Biological Foundations of Psychology Linked to Behavior
The primary biological foundations of psychology linked to behavior are the psychodynamic, behaviorist, cognitive, and evolutionary perspectives. The psychodynamic perspective developed by Sigmund Freud, proposes that one’s actions reflect the way thoughts, feelings, and wishes are associated in one’s mind; that many of these processes are unconscious, and that mental processes can conflict with one another, leading to compromises among competing motives (Kowalski & Westen, 2011). The behaviorist perspective, pioneered by John Watston and B. F. Skinner, is a perspective that focus is on the relation between observable behaviors and environmental events or stimuli (behaviorism) (Kowalski & Westen, 2011). The belief of this perspective is that many reactions are learned, and that behavior is controlled through learning.
The cognitive perspective focuses on how or the way one perceives, processes, and retrieve information (Kowalski & Westen, 2011). This perspective is useful in understanding the process behind decision making. The evolutionary perspective was built from Darwin’s principle of natural selection (Kowalski & Westen, 2011). The argument is that human behavioral proclivities must be understood in the context of their evolutionary and adaptive significance (Kowalski & Westen, 2011). There is also the argument that many behavioral tendencies in humans, from the need to eat to concern for their children, evolved because they helped their ancestors survive and rear healthy offspring (Kowalski & Westen, 2011). It is the belief of evolutionary psychologists that the most enduring human attributes during a certain point and time served as a function for humans as biological organisms (Kowalski & Westen, 2011).
Influencing ones knowledge and understanding of psychology are the major schools of thought, such as structuralism, functionalism, behaviorism, psychoanalysis, humanistic psychology, Gestalt psychology, and cognitive psychology. One can identify solely with one school of thought or draw on the theories and ideas from several schools of thought. The four perspectives of psychology, which are the psychodynamic, behaviorist, cognitive, and evolutionary perspective link human behavior. These perspectives are used to study human behavior and allow one to form a thesis about why behaviors occur.
Cherry, K. (2012). About.com, Psychology.

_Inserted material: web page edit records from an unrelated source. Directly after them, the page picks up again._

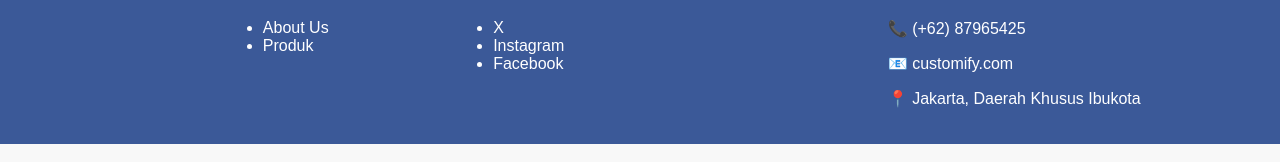
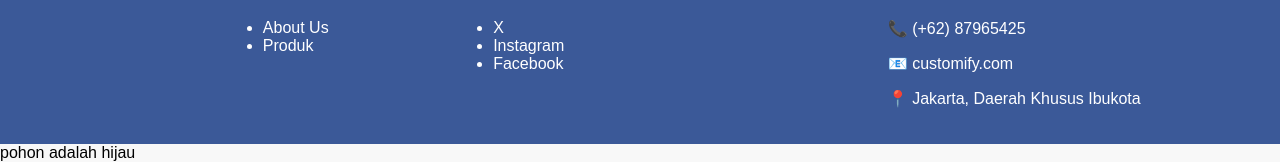
Before and after one commit to llecram45/Project-Software-Engineering, a plain HTML site: page Signup.html in a window 1280 px wide. Shown: the part 689-851 px from the top of the page. Drawn offline with Linux system fonts and the light colour scheme; a script that the page names is missing.

Commit message:
Update Signup.html

```diff
--- a/Signup.html
+++ b/Signup.html
@@ -77,6 +77,7 @@
             <p>📍 Jakarta, Daerah Khusus Ibukota</p>
         </div>
     </footer>
+    pohon adalah hijau
 
     <script src="script.js"></script>
 
```
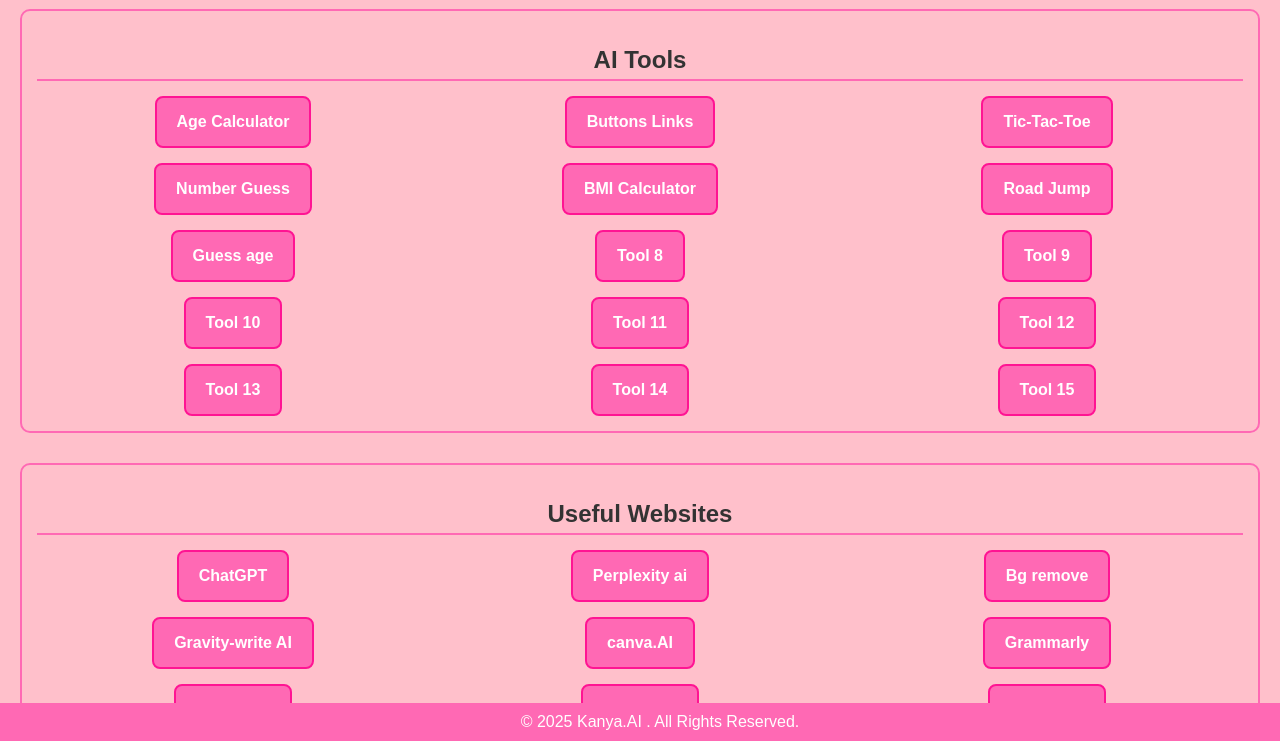
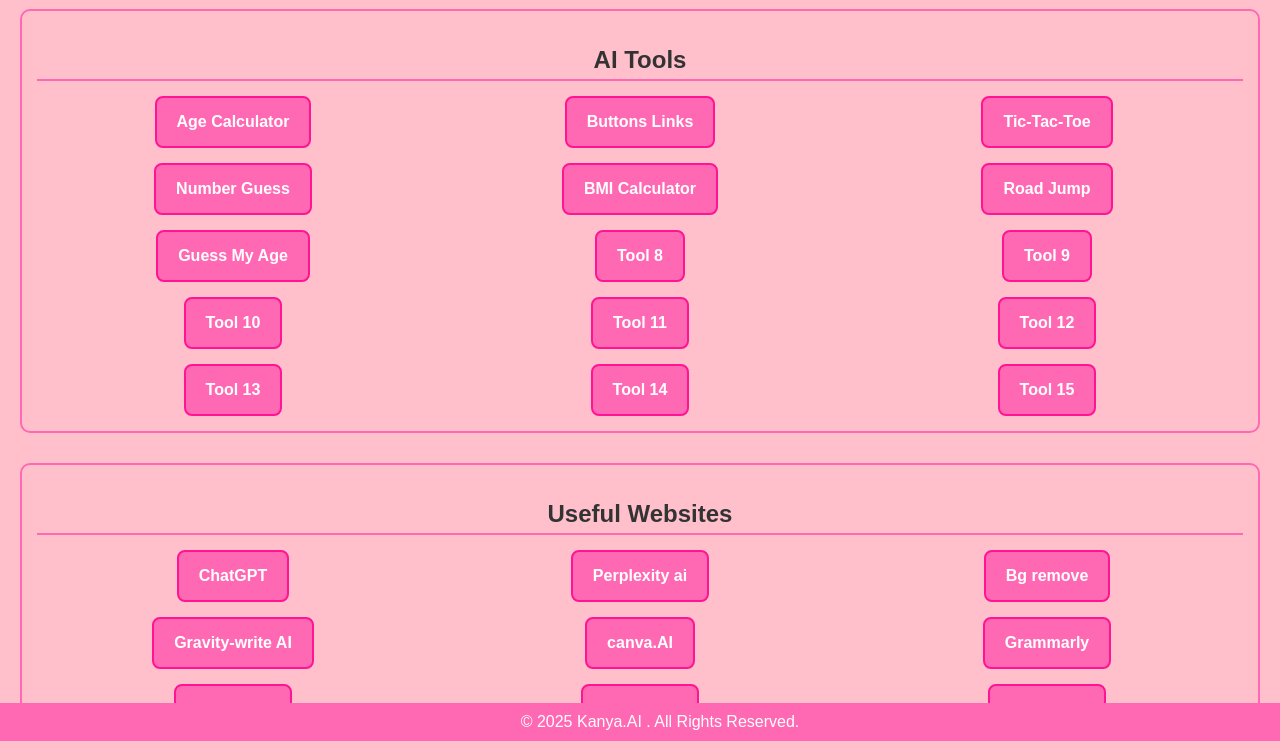
Before and after one commit to Kanya-AI/KanyaAI, a plain HTML site: page holder.html in a window 1280 px wide. Shown: the part 59-800 px from the top of the page. Drawn offline with Linux system fonts and the light colour scheme.

Commit message:
Update holder.html

```diff
--- a/holder.html
+++ b/holder.html
@@ -106,7 +106,7 @@
 
         <a href="game.html">Road Jump</a>
 
-        <a href="Guess">Guess age</a>
+        <a href="guess.html">Guess My Age</a>
 
         <a href="soon.html">Tool 8</a>
 
```
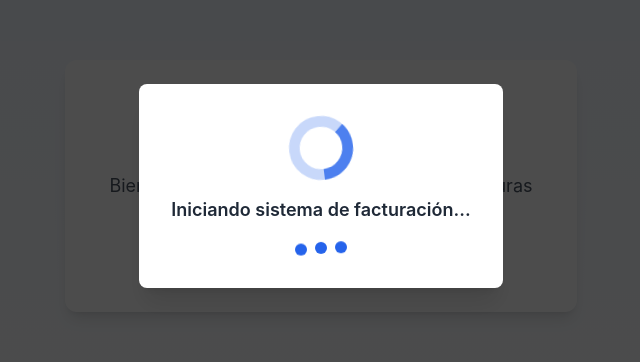
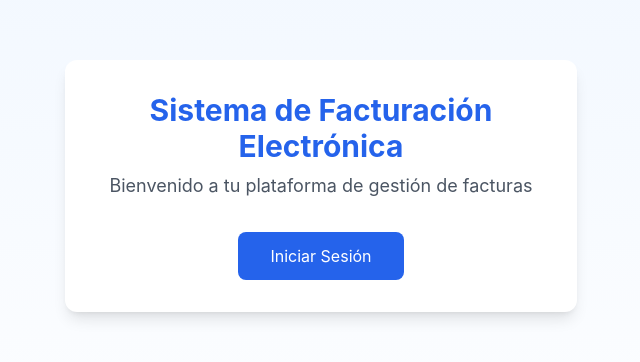
Before and after one commit to JoseMartinezDEVWEB/app-facturacion, a React (Vite) app in the folder frontend/: page / in a window 1280 px wide. Shown: the part 214-576 px from the top of the page, without its empty margins (319-959 px from the left). Built offline with nearby package versions, Linux system fonts and the light colour scheme.

Commit message:
codificando el login 06-05-12 hora 11:23pm

```diff
--- a/frontend/src/App.jsx
+++ b/frontend/src/App.jsx
@@ -1,5 +1,4 @@
 import { BrowserRouter as Router, Routes, Route, Navigate } from 'react-router-dom';
-import { AnimatePresence } from 'framer-motion';
 import { AuthProvider } from './context/AuthContext.jsx';
 import { LoadingProvider } from './context/LoadingContext.jsx';
 import { BusinessProvider } from './context/BusinessContext.jsx';
@@ -51,7 +50,6 @@ const App = () => {
         <BusinessProvider>
           <Router>
             <Loader />
-            <AnimatePresence mode="wait">
             <Routes>
               {/* Rutas públicas */}
               <Route path="/" element={<Welcome />} />
@@ -118,7 +116,6 @@ const App = () => {
               {/* Redirección para rutas no encontradas */}
               <Route path="*" element={<Navigate to="/" />} />
             </Routes>
-            </AnimatePresence>
           </Router>
         </BusinessProvider>
       </AuthProvider>
--- a/frontend/src/components/Loader.jsx
+++ b/frontend/src/components/Loader.jsx
@@ -1,26 +1,25 @@
 import { useLoading } from '../context/LoadingContext';
-import { motion, AnimatePresence } from 'framer-motion';
+import { useEffect } from 'react';
+import { useLocation } from 'react-router-dom';
 
 const Loader = () => {
-  const { isLoading, loadingMessage } = useLoading();
+  const { isLoading, loadingMessage, hideLoader } = useLoading();
+  const location = useLocation();
+  const isHomePage = location.pathname === '/';
+
+  // No mostrar loader en la página de inicio
+  useEffect(() => {
+    if (isHomePage && isLoading) {
+      hideLoader();
+    }
+  }, [isHomePage, isLoading, hideLoader]);
+
+  // No mostrar nada si no hay carga o estamos en la página de inicio
+  if (!isLoading || isHomePage) return null;
 
   return (
-    <AnimatePresence>
-      {isLoading && (
-        <motion.div
-          className="fixed inset-0 flex flex-col items-center justify-center bg-black bg-opacity-70 z-50"
-          initial={{ opacity: 0 }}
-          animate={{ opacity: 1 }}
-          exit={{ opacity: 0 }}
-          transition={{ duration: 0.3 }}
-        >
-          <motion.div
-            className="flex flex-col items-center bg-white p-8 rounded-lg shadow-xl"
-            initial={{ scale: 0.8, y: 20 }}
-            animate={{ scale: 1, y: 0 }}
-            exit={{ scale: 0.8, y: 20 }}
-            transition={{ type: "spring", stiffness: 300, damping: 25 }}
-          >
+    <div className="fixed inset-0 flex flex-col items-center justify-center bg-black bg-opacity-70 z-50">
+      <div className="flex flex-col items-center bg-white p-8 rounded-lg shadow-xl">
         <div className="w-16 h-16 mb-4">
           <svg
             className="animate-spin w-full h-full text-blue-600"
@@ -43,28 +42,16 @@ const Loader = () => {
             />
           </svg>
         </div>
-            <motion.h3
-              className="text-lg font-semibold text-gray-800 mb-2"
-              initial={{ opacity: 0 }}
-              animate={{ opacity: 1 }}
-              transition={{ delay: 0.2 }}
-            >
+        <h3 className="text-lg font-semibold text-gray-800 mb-2">
           {loadingMessage}
-            </motion.h3>
-            <motion.div
-              className="flex space-x-2 mt-3"
-              initial={{ opacity: 0 }}
-              animate={{ opacity: 1 }}
-              transition={{ delay: 0.3 }}
-            >
+        </h3>
+        <div className="flex space-x-2 mt-3">
           <div className="w-3 h-3 rounded-full bg-blue-600 animate-bounce" style={{ animationDelay: "0ms" }} />
           <div className="w-3 h-3 rounded-full bg-blue-600 animate-bounce" style={{ animationDelay: "150ms" }} />
           <div className="w-3 h-3 rounded-full bg-blue-600 animate-bounce" style={{ animationDelay: "300ms" }} />
-            </motion.div>
-          </motion.div>
-        </motion.div>
-      )}
-    </AnimatePresence>
+        </div>
+      </div>
+    </div>
   );
 };
 
--- a/frontend/src/config/axiosConfig.js
+++ b/frontend/src/config/axiosConfig.js
@@ -9,6 +9,9 @@ axios.defaults.timeout = 30000; // 30 segundos
 // Interceptor para manejar tokens de autenticación
 axios.interceptors.request.use(
   (config) => {
+    // Logs de depuración para diagnosticar problemas de ruta
+    console.log(`Ruta solicitada: ${config.url}`);
+
     // No inyectar Authorization en endpoints de autenticación
     const url = config.url || '';
     if (url.includes('/auth/login') || url.includes('/auth/refresh-token') || url.includes('/auth/check-session')) {
@@ -35,8 +38,15 @@ axios.interceptors.response.use(
     if (url.includes('/auth/login') || url.includes('/auth/refresh-token') || url.includes('/auth/check-session')) {
       return Promise.reject(error);
     }
+
     console.error('Error de respuesta axios:', error.response || error);
+
     if (error.response) {
+      // Mensaje específico para errores 404 en users/info
+      if (error.response.status === 404 && url.includes('/users/info')) {
+        console.warn('Ruta /users/info no encontrada. Usando datos locales si están disponibles.');
+      }
+
       switch (error.response.status) {
         case 401:
           console.log('No autorizado - Sesión caducada o token inválido');
--- a/frontend/src/config/config.js
+++ b/frontend/src/config/config.js
@@ -12,7 +12,7 @@ export const API_ROUTES = {
     REGISTER: '/auth/register-admin',
     LOGOUT: '/auth/logout',
     VALIDATE: '/auth/validate',
-    USER_INFO: '/auth/users/info'
+    USER_INFO: '/users/info'
   },
 
   // Clientes
--- a/frontend/src/context/LoadingContext.jsx
+++ b/frontend/src/context/LoadingContext.jsx
@@ -1,4 +1,4 @@
-import { createContext, useState, useContext } from 'react';
+import { createContext, useState, useContext, useEffect } from 'react';
 
 const LoadingContext = createContext();
 
@@ -8,8 +8,23 @@ export const LoadingProvider = ({ children }) => {
   const [isLoading, setIsLoading] = useState(false);
   const [loadingMessage, setLoadingMessage] = useState('Cargando...');
 
+  // Efecto para garantizar que el loader nunca se quede más de 3 segundos
+  useEffect(() => {
+    let timer;
+    if (isLoading) {
+      timer = setTimeout(() => {
+        setIsLoading(false);
+      }, 3000); // Forzar cierre después de exactamente 3 segundos
+    }
+    return () => {
+      if (timer) clearTimeout(timer);
+    };
+  }, [isLoading]);
+
   // Función para mostrar el loader con un tiempo máximo y un mensaje opcional
   const showLoader = (maxTime = 3000, message = 'Cargando...') => {
+    // Nunca permitir tiempos mayores a 3000ms
+    const safeTime = Math.min(maxTime, 3000);
     setLoadingMessage(message);
     setIsLoading(true);
 
@@ -18,13 +33,8 @@ export const LoadingProvider = ({ children }) => {
       setTimeout(() => {
         setIsLoading(false);
         resolve();
-      }, maxTime);
+      }, safeTime);
     });
-  };
-
-  // Función específica para la carga inicial (5 segundos)
-  const showInitialLoader = (message = 'Iniciando sistema...') => {
-    return showLoader(5000, message);
   };
 
   // Función para ocultar el loader manualmente si es necesario
@@ -38,7 +48,6 @@ export const LoadingProvider = ({ children }) => {
         isLoading,
         loadingMessage,
         showLoader,
-        showInitialLoader,
         hideLoader
       }}
     >
--- a/frontend/src/pages/Welcome.jsx
+++ b/frontend/src/pages/Welcome.jsx
@@ -1,24 +1,15 @@
 import { useNavigate } from 'react-router-dom';
 import { motion } from 'framer-motion';
-import { useEffect } from 'react';
-import { useLoading } from '../context/LoadingContext';
 
 const Welcome = () => {
   const navigate = useNavigate();
-  const { showInitialLoader } = useLoading();
-
-  useEffect(() => {
-    // Mostrar la animación de carga inicial de 5 segundos
-    showInitialLoader('Iniciando sistema de facturación...');
-  }, [showInitialLoader]);
 
   return (
     <motion.div
       className="min-h-screen flex items-center justify-center p-4 bg-gradient-to-b from-blue-50 to-white"
-      initial={{ opacity: 0, y: 20 }}
-      animate={{ opacity: 1, y: 0 }}
-      exit={{ opacity: 0, y: -20 }}
-      transition={{ duration: 0.5 }}
+      initial={{ opacity: 0 }}
+      animate={{ opacity: 1 }}
+      transition={{ duration: 0.3 }}
     >
       <motion.div
         className="bg-white rounded-xl shadow-lg p-8 w-full max-w-lg"
@@ -26,38 +17,21 @@ const Welcome = () => {
         transition={{ type: "spring", stiffness: 300 }}
       >
         <div className="text-center">
-          <motion.h1
-            className="text-3xl font-bold text-blue-600 mb-2"
-            initial={{ opacity: 0, y: 20 }}
-            animate={{ opacity: 1, y: 0 }}
-            transition={{ delay: 0.2 }}
-          >
+          <h1 className="text-3xl font-bold text-blue-600 mb-2">
             Sistema de Facturación Electrónica
-          </motion.h1>
-          <motion.p
-            className="text-lg text-gray-600 mb-8"
-            initial={{ opacity: 0 }}
-            animate={{ opacity: 1 }}
-            transition={{ delay: 0.3 }}
-          >
+          </h1>
+          <p className="text-lg text-gray-600 mb-8">
             Bienvenido a tu plataforma de gestión de facturas
-          </motion.p>
+          </p>
         </div>
-        <motion.div
-          className="flex justify-center"
-          initial={{ opacity: 0 }}
-          animate={{ opacity: 1 }}
-          transition={{ delay: 0.4 }}
-        >
-          <motion.button
+        <div className="flex justify-center">
+          <button
             onClick={() => navigate('/login')}
             className="bg-blue-600 hover:bg-blue-700 text-white px-8 py-3 rounded-lg"
-            whileHover={{ scale: 1.05 }}
-            whileTap={{ scale: 0.95 }}
           >
             Iniciar Sesión
-          </motion.button>
-        </motion.div>
+          </button>
+        </div>
       </motion.div>
     </motion.div>
   );
--- a/frontend/src/services/authService.js
+++ b/frontend/src/services/authService.js
@@ -136,3 +136,34 @@ export const refreshToken = async () => {
     throw error;
   }
 };
+
+/**
+ * Obtiene información del usuario actual
+ * @returns {Promise<Object>} Información del usuario
+ */
+export const getUserInfo = async () => {
+  try {
+    const response = await api.get(API_ROUTES.AUTH.USER_INFO);
+    return response.data;
+  } catch (error) {
+    console.error('Error obteniendo información del usuario:', error);
+
+    // Si no se puede obtener la información del usuario, usar datos almacenados localmente
+    const userName = localStorage.getItem('userName');
+    const userRole = localStorage.getItem('userRole');
+
+    if (userName && userRole) {
+      console.log('Usando información de usuario almacenada localmente');
+      return {
+        username: userName,
+        role: userRole
+      };
+    }
+
+    // Si no hay datos locales, devolver un objeto por defecto
+    return {
+      username: 'Usuario',
+      role: 'invitado'
+    };
+  }
+};
```
Also changed, not shown: frontend/src/pages/Drawer.jsx (+10 -20 lines). Lines whose indentation alone changed are shown as unchanged.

Retrieved from http://psychology.about.com/od/historyofpsychology/a/schoolsthought.htm
Lu, Z. and Dosher, B.A. (2007). Scholarpedia. Retrieved from http://www.scholarpedia.org/article/Cognitive_psychology